Oh yeah, and as for Jane's demise...well come on, you got to know that she's not going to be offed like that, so early in the game!

Thursday, August 7, 2014

Classic Psychedelic Rock - Clear Light

To fully appreciate the spectacular sound of double drumming in CLEAR LIGHT, play this record at high volume.

Clear Light - Electra Records
All right, I've played this record loud a handful of times. In fact I'm playing it now as I write this to get into the groove, I can hear the dogs howling outside. But I have to say, I'm not getting the spectacular sound of double drumming. What I do get is a pretty decent psychedelic record from 1967 that pretty much went nowhere when it was released. I'm sure that Electra had ideas of having Clear Light ride the success of their other little combo at the time, The Doors. Hell, the kids really dig that new sound, and here we've got a handful of guys that look like a rock band, so let's sign 'em up, boys!

Members of the band listed on this record are: Cliff De Young - lead vocal, Bob Seal - guitar, Ralph Schuckett - organ, piano and celeste, Douglas Lubahn - bass guitar, Dallas Taylor - drums, Michael Ney - drums & percussion. And to round out the credits we have Robbie Robison - guru and Lee Housekeeper - seer and overseer. Produced by Paul A. Rothchild.

As for the music, it's a pretty fair example of rock and psyche blend. Sometimes it feels like the band is having an identity crises, which might explain why this is their one and only offering as Clear Light. Afterwards members of the band all went on to more successful ventures. Now, almost 50 years later, record nerds like me find their one and only album in plastic wraps stocked among assorted duds and nuggets in downtown record stores. I've seen copies of it a few times since picking up mine.

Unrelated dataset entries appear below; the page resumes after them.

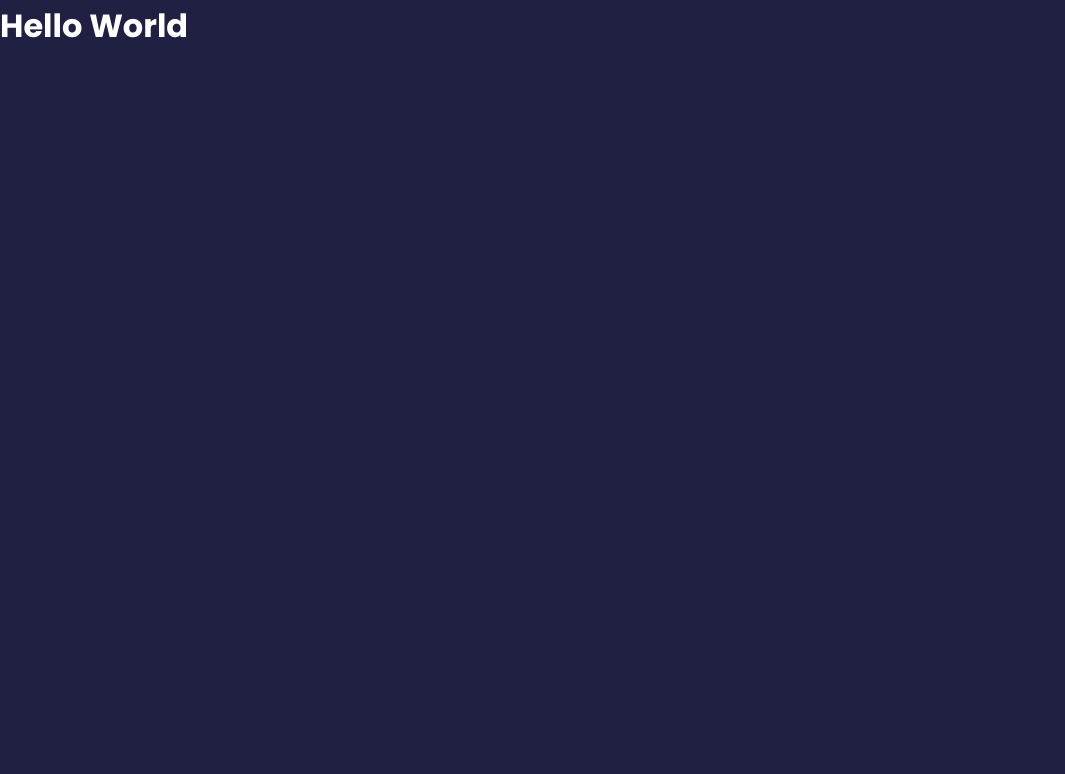
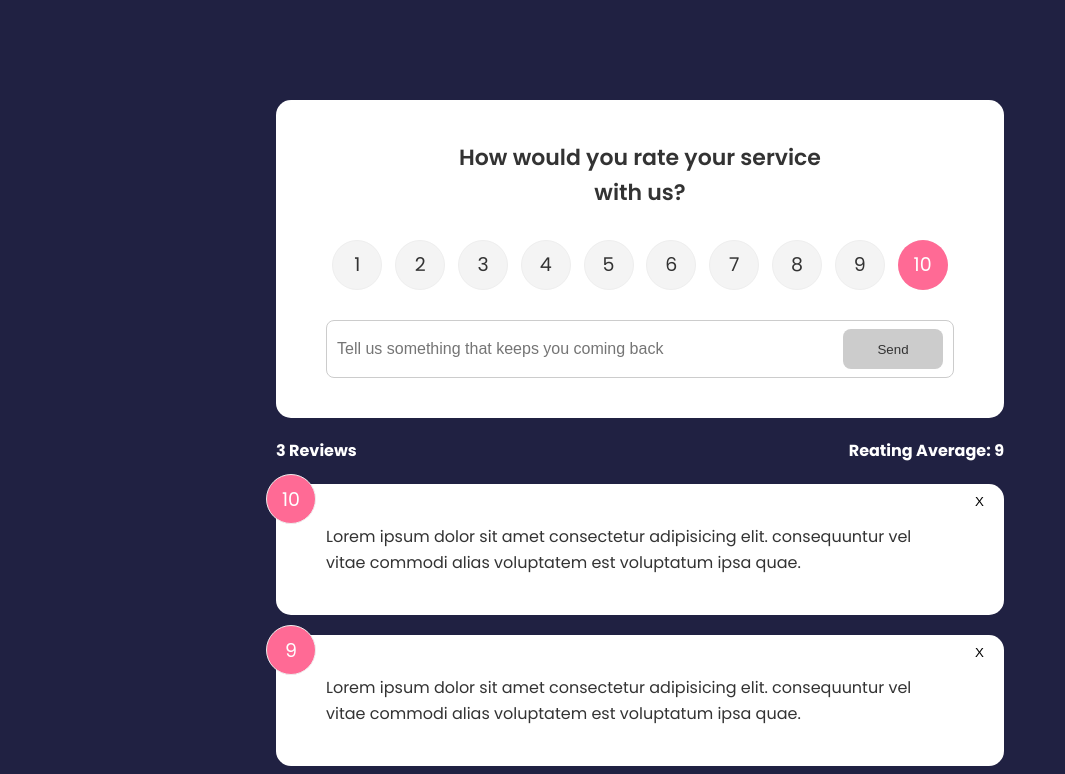
Before and after one commit to Aditya6101/svelte-feedback-app, a Svelte app: page / in a window 1280 px wide. Shown: the top 774 px of the page, without its empty margins (0-1065 px from the left). Built offline with nearby package versions, Linux system fonts and the light colour scheme.

Commit message:
new components, changes added.

```diff
--- a/src/App.svelte
+++ b/src/App.svelte
@@ -1,9 +1,39 @@
 <script>
-  let msg = 'Hello World';
+  import FeedbackForm from './components/FeedbackForm.svelte';
+  import FeedbackList from './components/FeedbackList.svelte';
+  import FeedbackStats from './components/FeedbackStats.svelte';
+
+  let feedback = [
+    {
+      id: 1,
+      rating: 10,
+      text: 'Lorem ipsum dolor sit amet consectetur adipisicing elit. consequuntur vel vitae commodi alias voluptatem est voluptatum ipsa quae.',
+    },
+    {
+      id: 2,
+      rating: 9,
+      text: 'Lorem ipsum dolor sit amet consectetur adipisicing elit. consequuntur vel vitae commodi alias voluptatem est voluptatum ipsa quae.',
+    },
+    {
+      id: 3,
+      rating: 8,
+      text: 'Lorem ipsum dolor sit amet consectetur adipisicing elit. consequuntur vel vitae commodi alias voluptatem est voluptatum ipsa quae.',
+    },
+  ];
+
+  $: count = feedback.length;
+  $: average = feedback.reduce((acc, { rating }) => acc + rating, 0) / count;
+
+  const addFb = (e) => (feedback = [e.detail, ...feedback]);
+
+  const deleteFb = (e) =>
+    (feedback = feedback.filter((fb) => fb.id !== e.detail));
 </script>
 
-<main>
-  <h1>{msg}</h1>
+<main class="container">
+  <FeedbackForm on:add-feedback={addFb} />
+  <FeedbackStats {count} {average} />
+  <FeedbackList {feedback} on:delete-fb={deleteFb} />
 </main>
 
 <style>
--- /dev/null
+++ b/src/components/Button.svelte
@@ -0,0 +1,40 @@
+<script>
+  export let style = 'primary';
+  export let type = 'button';
+  export let disabled = false;
+</script>
+
+<button {type} {disabled} class={style}>
+  <slot />
+</button>
+
+<style>
+  button {
+    color: #fff;
+    border: 0;
+    border-radius: 8px;
+    color: #fff;
+    width: 100px;
+    height: 40px;
+    cursor: pointer;
+  }
+  .primary {
+    background-color: #202142;
+  }
+  .secondary {
+    background: #ff6a95;
+  }
+  button:hover {
+    transform: scale(0.98);
+    opacity: 0.9;
+  }
+  button:disabled {
+    background-color: #cccccc;
+    color: #333;
+    cursor: auto;
+  }
+  button:disabled:hover {
+    transform: scale(1);
+    opacity: 1;
+  }
+</style>
--- /dev/null
+++ b/src/components/FeedbackForm.svelte
@@ -0,0 +1,93 @@
+<script>
+  import { v4 as uuidv4 } from 'uuid';
+  import { createEventDispatcher } from 'svelte';
+
+  import Card from './ui/Card.svelte';
+  import Button from './Button.svelte';
+  import RatingSelect from './RatingSelect.svelte';
+
+  let text = '';
+  let rating = 10;
+  let btnDisabled = true;
+  let min = 10;
+  let msg = '';
+
+  const dispatch = createEventDispatcher();
+
+  const handleInput = () => {
+    if (text.trim().length <= min) {
+      btnDisabled = true;
+      msg = `Text must be at least ${min} characters`;
+    } else {
+      msg = null;
+      btnDisabled = false;
+    }
+  };
+
+  const handleSubmit = () => {
+    if (text.trim().length >= min) {
+      const newFeedback = {
+        id: uuidv4(),
+        text,
+        rating: +rating,
+      };
+      dispatch('add-feedback', newFeedback);
+      text = '';
+      console.log(newFeedback);
+    }
+  };
+</script>
+
+<Card>
+  <header>
+    <h2>How would you rate your service with us?</h2>
+  </header>
+  <form on:submit|preventDefault={handleSubmit}>
+    <RatingSelect on:rating-select={({ detail }) => (rating = detail)} />
+    <div class="input-group">
+      <input
+        type="text"
+        on:input={handleInput}
+        bind:value={text}
+        placeholder="Tell us something that keeps you coming back"
+      />
+      <Button type="submit" disabled={btnDisabled}>Send</Button>
+    </div>
+    {#if msg}
+      <p class="message">{msg}</p>
+    {/if}
+  </form>
+</Card>
+
+<style>
+  header {
+    max-width: 400px;
+    margin: auto;
+  }
+  header h2 {
+    font-size: 22px;
+    font-weight: 600;
+    text-align: center;
+  }
+  .input-group {
+    display: flex;
+    flex-direction: row;
+    border: 1px solid #ccc;
+    padding: 8px 10px;
+    border-radius: 8px;
+    margin-top: 15px;
+  }
+  input {
+    flex-grow: 2;
+    border: none;
+    font-size: 16px;
+  }
+  input:focus {
+    outline: none;
+  }
+  .message {
+    padding-top: 10px;
+    text-align: center;
+    color: rebeccapurple;
+  }
+</style>
--- /dev/null
+++ b/src/components/FeedbackItem.svelte
@@ -0,0 +1,46 @@
+<script>
+  import { createEventDispatcher } from 'svelte';
+  import Card from './ui/Card.svelte';
+
+  export let item;
+  const dispacth = createEventDispatcher();
+
+  const handleDelete = (id) => {
+    dispacth('delete-fb', id);
+  };
+</script>
+
+<Card>
+  <div class="num-display">
+    {item.rating}
+  </div>
+  <button class="close" on:click={() => handleDelete(item.id)}>X</button>
+  <p class="text-display">
+    {item.text}
+  </p>
+</Card>
+
+<style>
+  .num-display {
+    position: absolute;
+    top: -10px;
+    left: -10px;
+    width: 50px;
+    height: 50px;
+    background: #ff6a95;
+    color: #fff;
+    border: 1px #eee solid;
+    border-radius: 50%;
+    padding: 10px;
+    text-align: center;
+    font-size: 19px;
+  }
+  .close {
+    position: absolute;
+    top: 10px;
+    right: 20px;
+    cursor: pointer;
+    background: none;
+    border: none;
+  }
+</style>
--- /dev/null
+++ b/src/components/FeedbackList.svelte
@@ -0,0 +1,11 @@
+<script>
+  import FeebackItem from './FeedbackItem.svelte';
+
+  export let feedback = [];
+</script>
+
+{#each feedback as fb (fb.id)}
+  <FeebackItem item={fb} on:delete-fb />
+{/each}
+
+<style></style>
--- /dev/null
+++ b/src/components/FeedbackStats.svelte
@@ -0,0 +1,17 @@
+<script>
+  export let count;
+  export let average;
+</script>
+
+<div class="feedback-stats">
+  <h4>{count} Reviews</h4>
+  <h4>Reating Average: {average}</h4>
+</div>
+
+<style>
+  .feedback-stats {
+    display: flex;
+    justify-content: space-between;
+    align-items: center;
+  }
+</style>
--- /dev/null
+++ b/src/components/RatingSelect.svelte
@@ -0,0 +1,165 @@
+<script>
+  import { createEventDispatcher } from 'svelte';
+  let selected = 10;
+  const dispatch = createEventDispatcher();
+
+  const onChange = (e) => dispatch('rating-select', e.currentTarget.value);
+</script>
+
+<ul class="rating">
+  <li>
+    <input
+      type="radio"
+      id="num1"
+      name="rating"
+      value="1"
+      on:change={onChange}
+      checked={selected === 1}
+    />
+    <label for="num1">1</label>
+  </li>
+  <li>
+    <input
+      type="radio"
+      id="num2"
+      name="rating"
+      value="2"
+      on:change={onChange}
+      checked={selected === 2}
+    />
+    <label for="num2">2</label>
+  </li>
+  <li>
+    <input
+      type="radio"
+      id="num3"
+      name="rating"
+      value="3"
+      on:change={onChange}
+      checked={selected === 3}
+    />
+    <label for="num3">3</label>
+  </li>
+  <li>
+    <input
+      type="radio"
+      id="num4"
+      name="rating"
+      value="4"
+      on:change={onChange}
+      checked={selected === 4}
+    />
+    <label for="num4">4</label>
+  </li>
+  <li>
+    <input
+      type="radio"
+      id="num5"
+      name="rating"
+      value="5"
+      on:change={onChange}
+      checked={selected === 5}
+    />
+    <label for="num5">5</label>
+  </li>
+  <li>
+    <input
+      type="radio"
+      id="num6"
+      name="rating"
+      value="6"
+      on:change={onChange}
+      checked={selected === 6}
+    />
+    <label for="num6">6</label>
+  </li>
+  <li>
+    <input
+      type="radio"
+      id="num7"
+      name="rating"
+      value="7"
+      on:change={onChange}
+      checked={selected === 7}
+    />
+    <label for="num7">7</label>
+  </li>
+  <li>
+    <input
+      type="radio"
+      id="num8"
+      name="rating"
+      value="8"
+      on:change={onChange}
+      checked={selected === 8}
+    />
+    <label for="num8">8</label>
+  </li>
+  <li>
+    <input
+      type="radio"
+      id="num9"
+      name="rating"
+      value="9"
+      on:change={onChange}
+      checked={selected === 9}
+    />
+    <label for="num9">9</label>
+  </li>
+  <li>
+    <input
+      type="radio"
+      id="num10"
+      name="rating"
+      value="10"
+      on:change={onChange}
+      checked={selected === 10}
+    />
+    <label for="num10">10</label>
+  </li>
+</ul>
+
+<style>
+  .rating {
+    display: flex;
+    align-items: center;
+    justify-content: space-around;
+    margin: 30px 0;
+  }
+  .rating li {
+    position: relative;
+    background: #f4f4f4;
+    width: 50px;
+    height: 50px;
+    padding: 10px;
+    text-align: center;
+    border-radius: 50%;
+    font-size: 19px;
+    border: 1px #eee solid;
+    transition: 0.3s;
+  }
+  .rating li label {
+    position: absolute;
+    top: 50%;
+    left: 50%;
+    width: 50px;
+    height: 50px;
+    padding: 10px;
+    border-radius: 50%;
+    transform: translate(-50%, -50%);
+    cursor: pointer;
+  }
+  .rating li:hover {
+    background: #ff6a95;
+    color: #fff;
+  }
+  /* Make actual radio select invisible */
+  [type='radio'] {
+    opacity: 0;
+  }
+  /* Use the sibling select */
+  [type='radio']:checked ~ label {
+    background: #ff6a95;
+    color: #fff;
+  }
+</style>
--- /dev/null
+++ b/src/components/ui/Card.svelte
@@ -0,0 +1,14 @@
+<div class="card">
+  <slot />
+</div>
+
+<style>
+  .card {
+    background-color: #fff;
+    color: #333;
+    border-radius: 15px;
+    padding: 40px 50px;
+    margin: 20px 0;
+    position: relative;
+  }
+</style>
```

I would imagine the prices asked for it are far more than the guys in Clear Light would have dreamed of. Actually, I didn't pay all that much; $9.99 plus tax; a good deal for a nice clean playing record. You can see a little wear on the edge of the cover, but I'm not complaining. I think it's also been released on CD, so you might see it there in your jaunts downtown.

I still don't get the need for two drummers though...